User interface change data:
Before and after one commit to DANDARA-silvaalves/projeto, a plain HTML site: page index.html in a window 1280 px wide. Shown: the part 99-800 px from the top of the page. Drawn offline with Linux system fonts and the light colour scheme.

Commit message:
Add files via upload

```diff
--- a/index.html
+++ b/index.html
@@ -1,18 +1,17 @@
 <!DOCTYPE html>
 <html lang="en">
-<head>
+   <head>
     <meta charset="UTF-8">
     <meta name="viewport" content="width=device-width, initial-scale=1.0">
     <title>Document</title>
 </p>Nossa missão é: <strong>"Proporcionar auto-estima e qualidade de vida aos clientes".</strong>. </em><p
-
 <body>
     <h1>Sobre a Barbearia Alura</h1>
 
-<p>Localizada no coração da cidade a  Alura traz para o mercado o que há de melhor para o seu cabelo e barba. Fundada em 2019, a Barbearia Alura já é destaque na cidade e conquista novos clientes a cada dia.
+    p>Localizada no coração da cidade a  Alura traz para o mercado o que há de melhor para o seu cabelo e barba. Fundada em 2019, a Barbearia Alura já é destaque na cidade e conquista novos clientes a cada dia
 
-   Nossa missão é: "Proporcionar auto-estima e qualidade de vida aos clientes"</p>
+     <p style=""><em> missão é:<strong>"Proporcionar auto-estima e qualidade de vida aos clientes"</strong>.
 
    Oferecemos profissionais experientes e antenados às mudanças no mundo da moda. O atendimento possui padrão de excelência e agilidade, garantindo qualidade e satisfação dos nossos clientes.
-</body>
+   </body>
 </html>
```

---

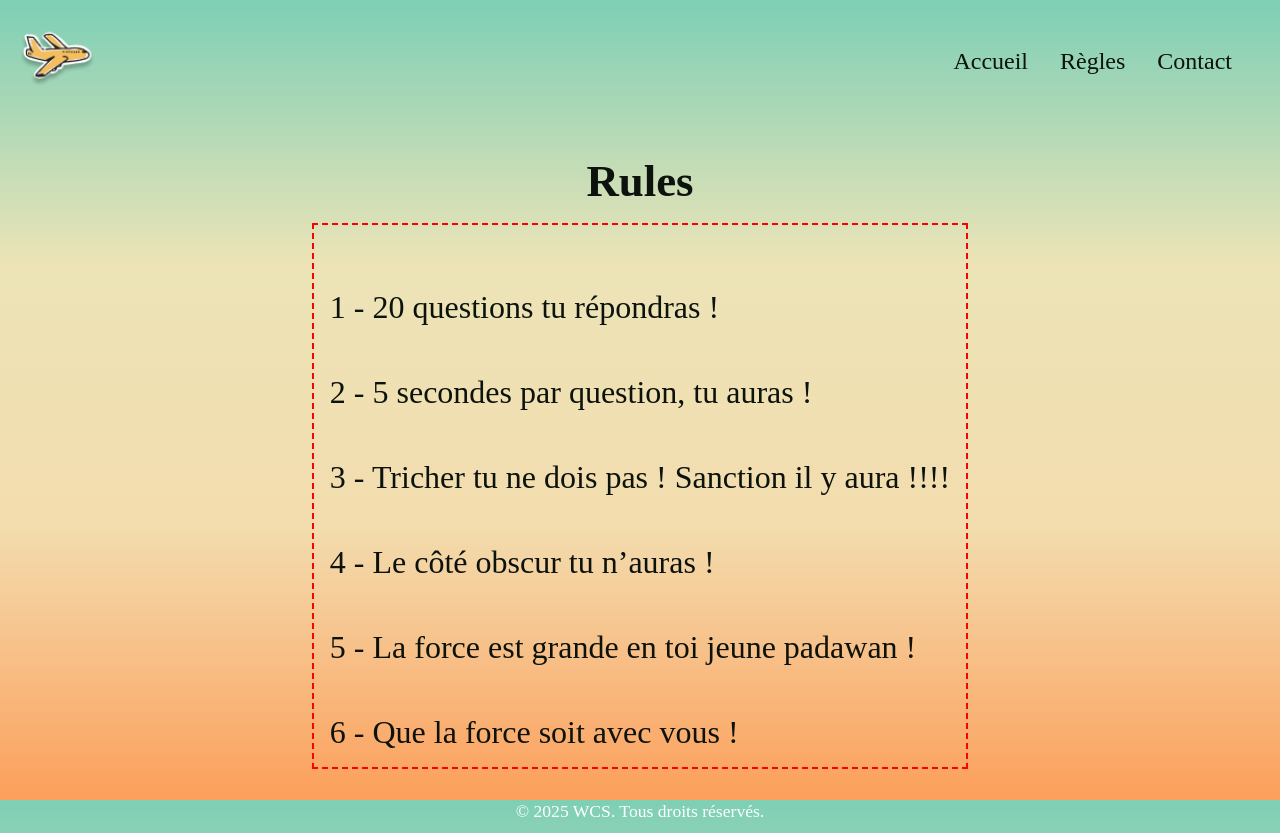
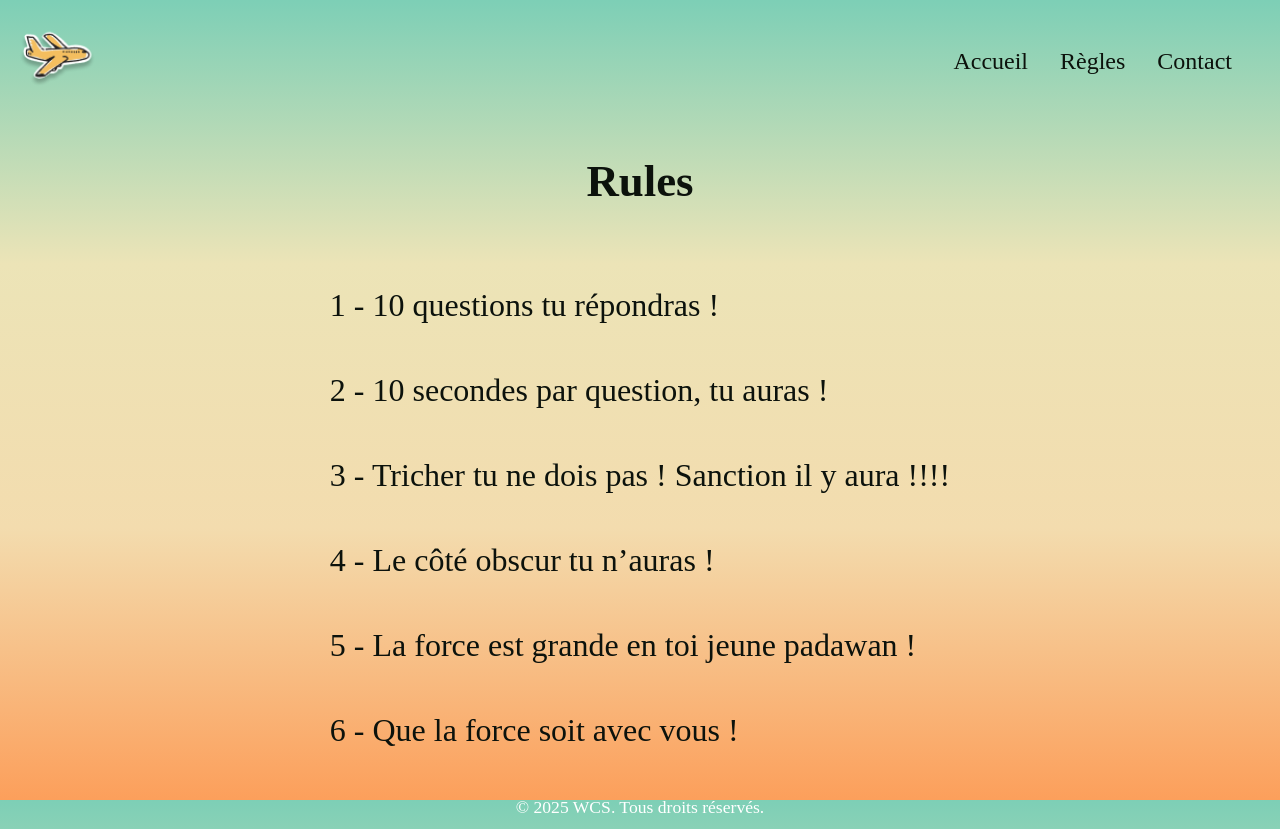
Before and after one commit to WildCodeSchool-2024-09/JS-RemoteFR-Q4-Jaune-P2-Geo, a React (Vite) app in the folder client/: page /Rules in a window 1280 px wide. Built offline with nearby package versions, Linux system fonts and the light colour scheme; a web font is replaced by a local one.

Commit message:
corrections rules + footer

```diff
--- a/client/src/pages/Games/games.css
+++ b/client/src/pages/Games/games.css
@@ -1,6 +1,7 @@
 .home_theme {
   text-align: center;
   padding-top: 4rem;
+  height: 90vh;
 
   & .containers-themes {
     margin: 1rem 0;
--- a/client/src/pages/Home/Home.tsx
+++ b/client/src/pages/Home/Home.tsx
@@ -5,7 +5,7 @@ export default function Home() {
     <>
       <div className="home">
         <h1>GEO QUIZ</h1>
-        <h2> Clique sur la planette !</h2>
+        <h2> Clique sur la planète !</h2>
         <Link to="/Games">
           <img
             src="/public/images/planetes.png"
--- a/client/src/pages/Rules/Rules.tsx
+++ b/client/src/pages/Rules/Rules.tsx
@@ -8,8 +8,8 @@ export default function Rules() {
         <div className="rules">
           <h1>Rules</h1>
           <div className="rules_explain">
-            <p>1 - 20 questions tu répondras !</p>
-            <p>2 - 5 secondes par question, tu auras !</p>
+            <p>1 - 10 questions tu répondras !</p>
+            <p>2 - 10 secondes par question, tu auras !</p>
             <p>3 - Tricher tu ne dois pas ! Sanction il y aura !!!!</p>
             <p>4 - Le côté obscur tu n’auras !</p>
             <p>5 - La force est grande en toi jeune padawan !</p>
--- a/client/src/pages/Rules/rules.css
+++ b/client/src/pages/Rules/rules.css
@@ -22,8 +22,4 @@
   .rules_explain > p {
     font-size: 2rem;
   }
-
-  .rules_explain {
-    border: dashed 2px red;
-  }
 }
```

**What the task requires**
Copy every line above in which the string "pages" shows up.

**Solved exercise**
--- a/client/src/pages/Games/games.css
+++ b/client/src/pages/Games/games.css
--- a/client/src/pages/Home/Home.tsx
+++ b/client/src/pages/Home/Home.tsx
--- a/client/src/pages/Rules/Rules.tsx
+++ b/client/src/pages/Rules/Rules.tsx
--- a/client/src/pages/Rules/rules.css
+++ b/client/src/pages/Rules/rules.css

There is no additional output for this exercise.